■ **What is expected**: In the entries that follow, count each line containing "follower" and state the total, nothing more.

Version comparison data
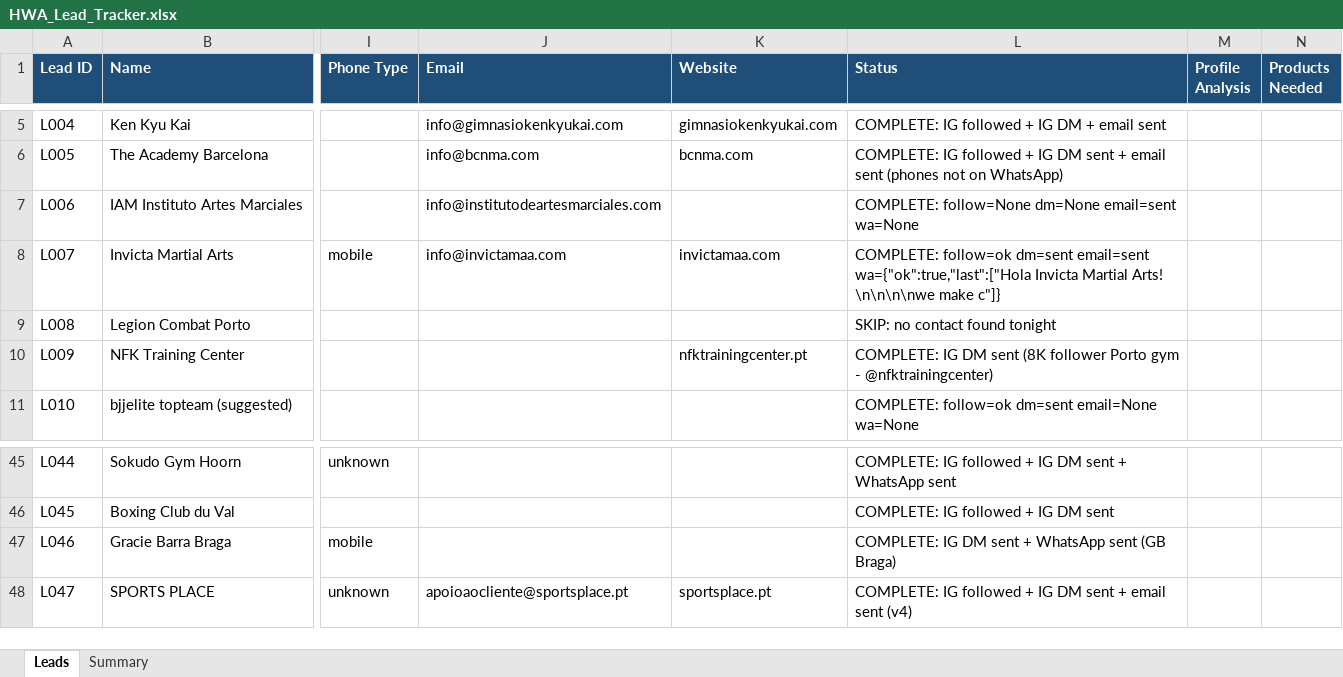
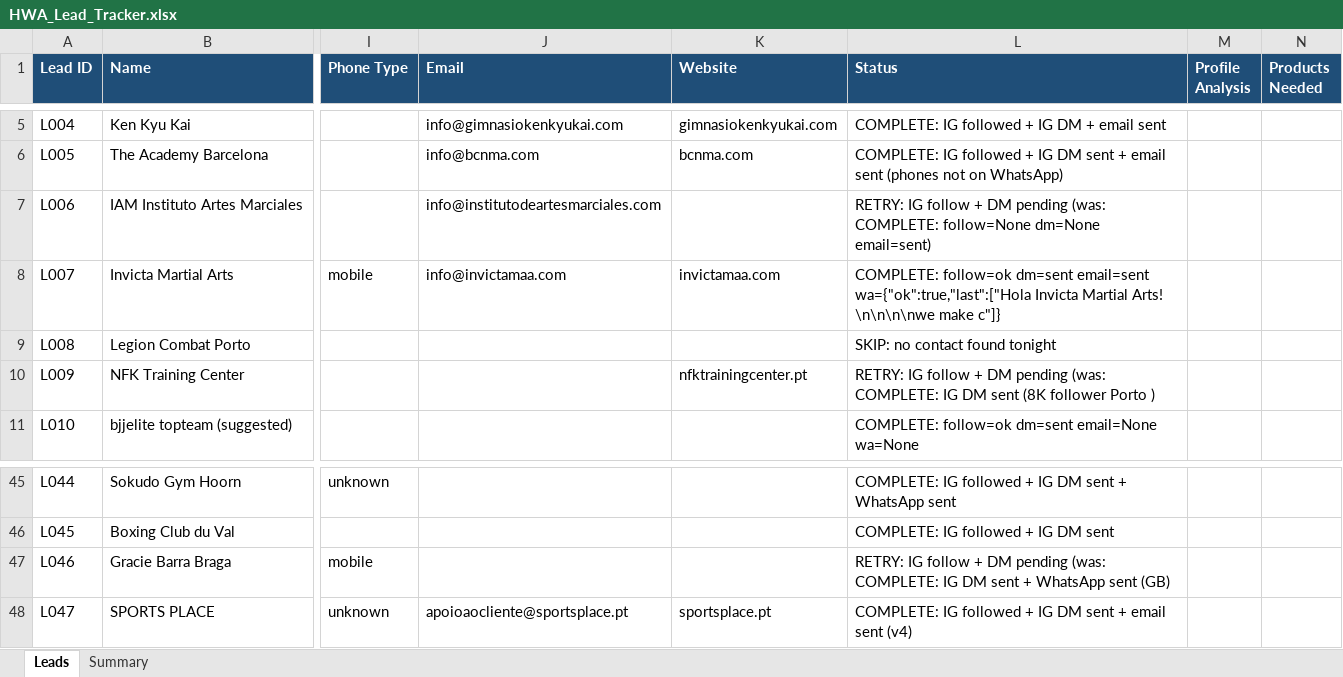
Before and after one commit to hsnwarriorapparel-dot/hsn-business, an Excel workbook: HWA_Lead_Tracker.xlsx, sheet Leads, drawn as a sheet; only a part is shown, gaps mark what is left out; values as stored, in another font and other column widths than the file's, no borders; the diff covers the shown part only; the diff names each change by its address in the sheet, - before the commit and + after, or states it on an @@ line.

```diff
--- a/HWA_Lead_Tracker.xlsx (sheet Leads)
+++ b/HWA_Lead_Tracker.xlsx (sheet Leads)
-L7 (Status): COMPLETE: follow=None dm=None email=sent wa=None
+L7 (Status): RETRY: IG follow + DM pending (was: COMPLETE: follow=None dm=None email=sent)
-L10 (Status): COMPLETE: IG DM sent (8K follower Porto gym - @nfktrainingcenter)
+L10 (Status): RETRY: IG follow + DM pending (was: COMPLETE: IG DM sent (8K follower Porto )
-L47 (Status): COMPLETE: IG DM sent + WhatsApp sent (GB Braga)
+L47 (Status): RETRY: IG follow + DM pending (was: COMPLETE: IG DM sent + WhatsApp sent (GB)
```
Also changed, not shown: 4 added rows and 8 edited cells elsewhere in this sheet, sheet Summary, 1 other file.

■ **Output of the task**: 2